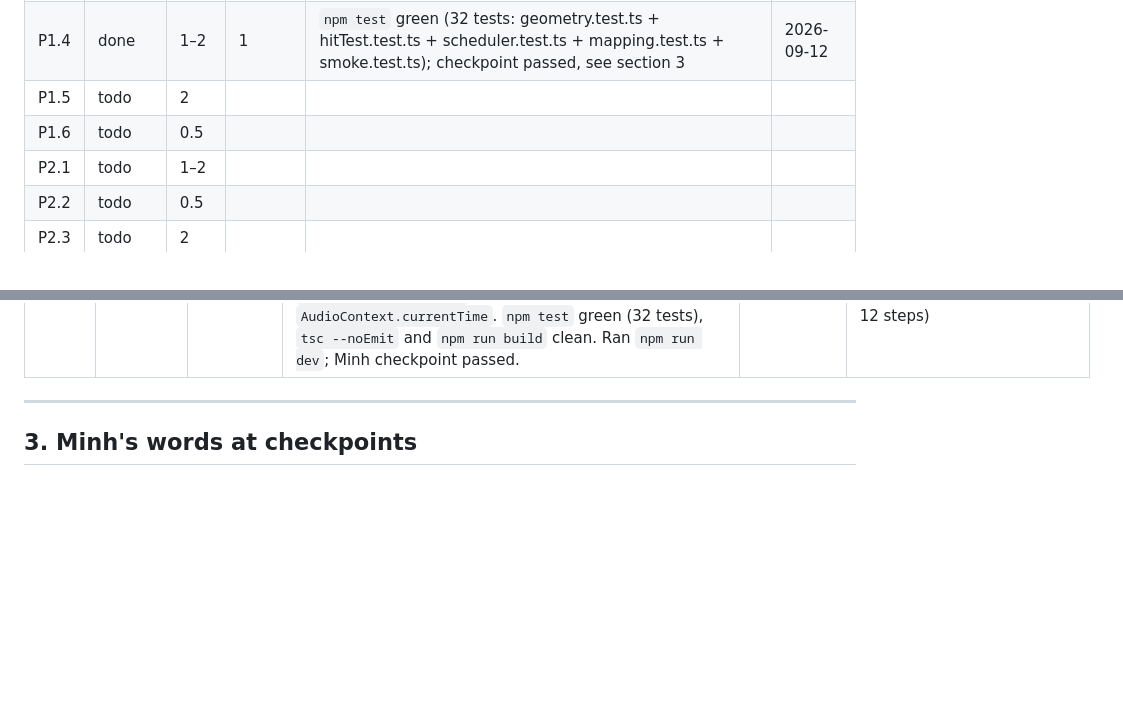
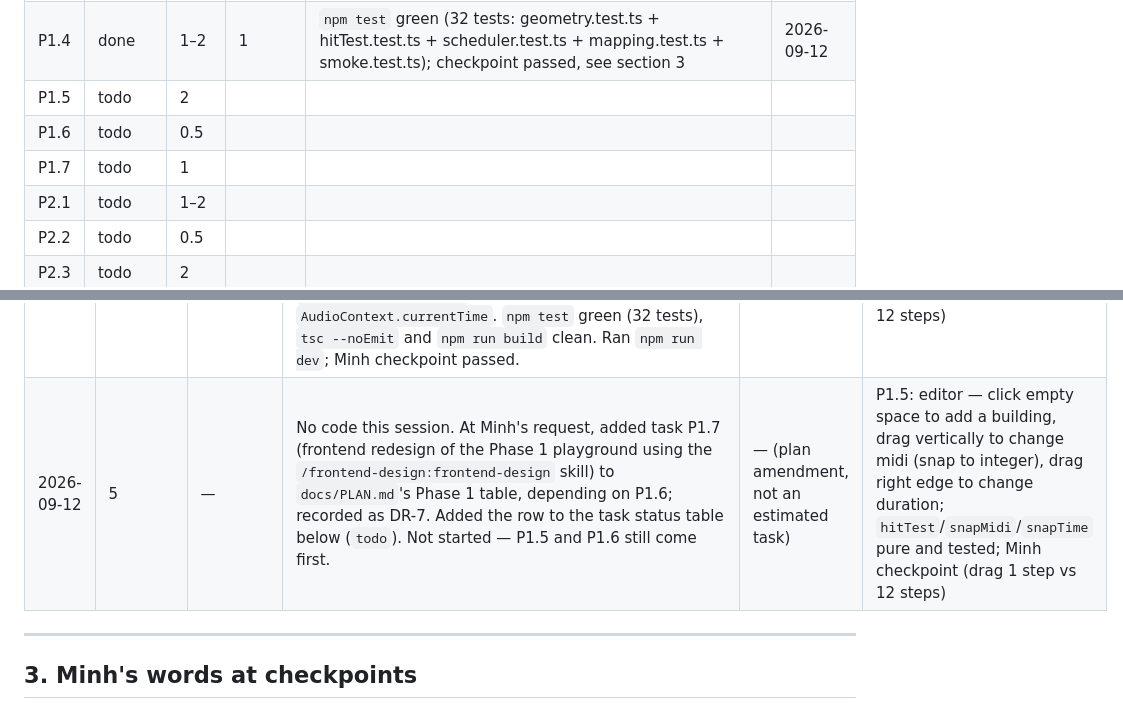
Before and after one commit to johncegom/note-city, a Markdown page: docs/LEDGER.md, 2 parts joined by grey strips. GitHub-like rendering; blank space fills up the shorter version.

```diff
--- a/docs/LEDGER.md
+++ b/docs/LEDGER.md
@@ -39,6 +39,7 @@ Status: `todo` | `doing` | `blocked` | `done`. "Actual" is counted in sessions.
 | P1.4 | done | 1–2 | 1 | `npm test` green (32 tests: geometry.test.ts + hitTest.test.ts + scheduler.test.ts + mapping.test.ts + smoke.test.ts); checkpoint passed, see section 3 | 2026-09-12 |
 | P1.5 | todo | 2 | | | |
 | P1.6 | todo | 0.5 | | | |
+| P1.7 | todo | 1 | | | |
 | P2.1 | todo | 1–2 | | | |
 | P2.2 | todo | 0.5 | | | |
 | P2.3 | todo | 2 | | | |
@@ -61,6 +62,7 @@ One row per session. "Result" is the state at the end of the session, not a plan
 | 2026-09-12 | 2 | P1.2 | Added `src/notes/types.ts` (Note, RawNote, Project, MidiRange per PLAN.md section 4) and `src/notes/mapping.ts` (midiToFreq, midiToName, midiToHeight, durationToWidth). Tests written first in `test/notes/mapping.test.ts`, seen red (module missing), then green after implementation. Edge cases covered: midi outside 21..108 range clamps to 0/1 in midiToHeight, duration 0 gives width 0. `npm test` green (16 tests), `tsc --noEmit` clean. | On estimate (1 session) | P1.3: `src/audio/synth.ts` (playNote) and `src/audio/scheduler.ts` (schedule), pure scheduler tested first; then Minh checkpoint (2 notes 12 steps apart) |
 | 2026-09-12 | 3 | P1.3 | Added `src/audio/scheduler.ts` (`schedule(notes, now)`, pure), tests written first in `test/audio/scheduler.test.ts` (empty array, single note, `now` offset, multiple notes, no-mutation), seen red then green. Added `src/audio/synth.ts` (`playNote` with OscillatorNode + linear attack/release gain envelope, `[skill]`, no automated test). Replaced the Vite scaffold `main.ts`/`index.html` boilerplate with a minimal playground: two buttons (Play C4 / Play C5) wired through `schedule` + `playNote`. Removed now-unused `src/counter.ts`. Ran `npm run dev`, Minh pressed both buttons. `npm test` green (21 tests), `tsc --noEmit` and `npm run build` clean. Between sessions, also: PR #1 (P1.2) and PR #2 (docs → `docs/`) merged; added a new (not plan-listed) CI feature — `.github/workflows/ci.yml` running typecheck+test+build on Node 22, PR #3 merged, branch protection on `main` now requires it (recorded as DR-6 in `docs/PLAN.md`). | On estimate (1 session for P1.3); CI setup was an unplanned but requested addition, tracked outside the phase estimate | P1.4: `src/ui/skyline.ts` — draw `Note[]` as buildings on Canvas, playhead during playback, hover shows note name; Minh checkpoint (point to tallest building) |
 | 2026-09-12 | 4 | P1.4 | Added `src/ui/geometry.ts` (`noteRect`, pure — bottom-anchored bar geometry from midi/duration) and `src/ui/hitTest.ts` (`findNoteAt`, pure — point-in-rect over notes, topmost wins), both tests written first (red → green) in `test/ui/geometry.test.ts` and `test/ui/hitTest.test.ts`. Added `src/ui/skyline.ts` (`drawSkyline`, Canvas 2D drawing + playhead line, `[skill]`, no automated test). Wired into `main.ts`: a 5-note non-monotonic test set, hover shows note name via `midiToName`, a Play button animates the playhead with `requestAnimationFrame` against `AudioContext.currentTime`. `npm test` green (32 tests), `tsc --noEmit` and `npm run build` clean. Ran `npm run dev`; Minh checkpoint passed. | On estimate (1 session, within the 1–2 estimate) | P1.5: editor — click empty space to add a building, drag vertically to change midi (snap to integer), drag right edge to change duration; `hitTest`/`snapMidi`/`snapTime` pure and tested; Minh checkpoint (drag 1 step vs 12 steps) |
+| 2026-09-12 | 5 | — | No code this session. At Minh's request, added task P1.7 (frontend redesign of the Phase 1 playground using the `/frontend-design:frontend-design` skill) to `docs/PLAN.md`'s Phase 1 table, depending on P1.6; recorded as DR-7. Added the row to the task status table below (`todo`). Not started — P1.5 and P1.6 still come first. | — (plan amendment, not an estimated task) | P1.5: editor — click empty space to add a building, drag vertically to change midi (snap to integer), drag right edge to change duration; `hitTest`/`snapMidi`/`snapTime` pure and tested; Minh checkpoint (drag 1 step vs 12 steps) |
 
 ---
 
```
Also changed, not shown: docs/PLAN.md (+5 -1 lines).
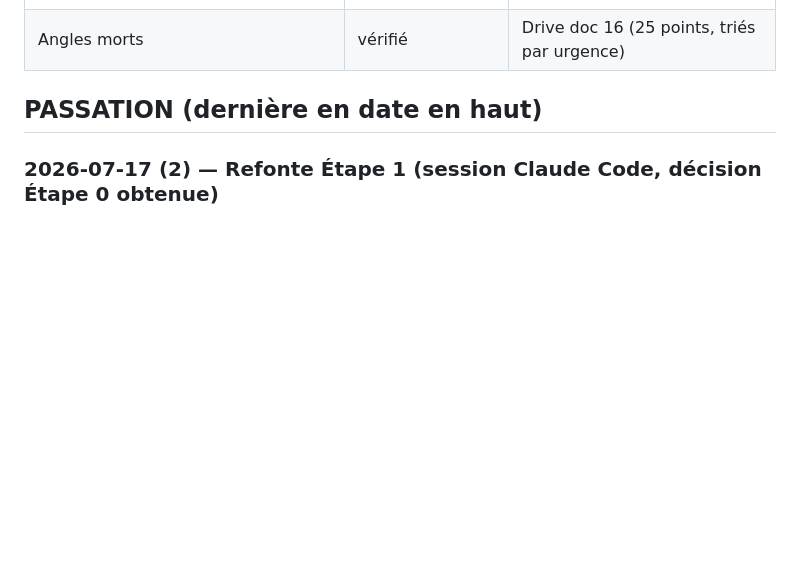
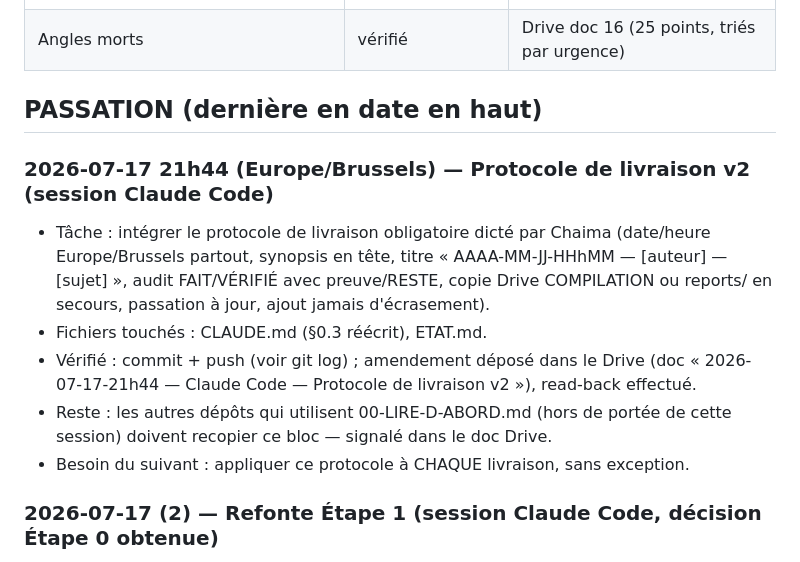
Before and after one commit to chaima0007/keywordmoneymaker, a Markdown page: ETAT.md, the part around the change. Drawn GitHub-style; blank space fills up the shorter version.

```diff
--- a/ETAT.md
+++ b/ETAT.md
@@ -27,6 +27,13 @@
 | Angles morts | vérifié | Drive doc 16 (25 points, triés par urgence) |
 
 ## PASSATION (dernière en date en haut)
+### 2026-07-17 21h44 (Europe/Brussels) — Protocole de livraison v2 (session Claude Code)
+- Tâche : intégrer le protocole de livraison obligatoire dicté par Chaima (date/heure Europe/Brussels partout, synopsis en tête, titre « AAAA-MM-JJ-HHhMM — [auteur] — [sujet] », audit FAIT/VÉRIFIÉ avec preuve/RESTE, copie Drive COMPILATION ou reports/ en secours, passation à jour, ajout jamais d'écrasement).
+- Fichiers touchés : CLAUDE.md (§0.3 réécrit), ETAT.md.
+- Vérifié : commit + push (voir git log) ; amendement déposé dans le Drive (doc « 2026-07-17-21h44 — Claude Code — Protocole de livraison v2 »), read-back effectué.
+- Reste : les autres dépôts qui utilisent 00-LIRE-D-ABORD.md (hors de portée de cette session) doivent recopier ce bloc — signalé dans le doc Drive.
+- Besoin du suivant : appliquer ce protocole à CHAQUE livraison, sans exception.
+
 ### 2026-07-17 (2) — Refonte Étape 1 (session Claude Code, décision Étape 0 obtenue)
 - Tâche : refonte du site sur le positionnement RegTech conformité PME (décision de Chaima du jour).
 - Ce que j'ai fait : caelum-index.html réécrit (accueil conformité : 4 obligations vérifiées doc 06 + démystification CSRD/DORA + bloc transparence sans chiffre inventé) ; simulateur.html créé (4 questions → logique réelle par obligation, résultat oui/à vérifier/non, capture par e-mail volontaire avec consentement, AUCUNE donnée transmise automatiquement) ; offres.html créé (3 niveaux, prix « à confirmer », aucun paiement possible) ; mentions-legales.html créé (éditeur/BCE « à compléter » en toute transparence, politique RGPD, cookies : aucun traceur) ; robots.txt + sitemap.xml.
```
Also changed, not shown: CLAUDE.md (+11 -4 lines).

## Aim of the exercise
Copy out each line of the entries where the word "todo" is found.

## Answer section
@@ -39,6 +39,7 @@ Status: `todo` | `doing` | `blocked` | `done`. "Actual" is counted in sessions.
 | P1.5 | todo | 2 | | | |
 | P1.6 | todo | 0.5 | | | |
+| P1.7 | todo | 1 | | | |
 | P2.1 | todo | 1–2 | | | |
 | P2.2 | todo | 0.5 | | | |
 | P2.3 | todo | 2 | | | |
+| 2026-09-12 | 5 | — | No code this session. At Minh's request, added task P1.7 (frontend redesign of the Phase 1 playground using the `/frontend-design:frontend-design` skill) to `docs/PLAN.md`'s Phase 1 table, depending on P1.6; recorded as DR-7. Added the row to the task status table below (`todo`). Not started — P1.5 and P1.6 still come first. | — (plan amendment, not an estimated task) | P1.5: editor — click empty space to add a building, drag vertically to change midi (snap to integer), drag right edge to change duration; `hitTest`/`snapMidi`/`snapTime` pure and tested; Minh checkpoint (drag 1 step vs 12 steps) |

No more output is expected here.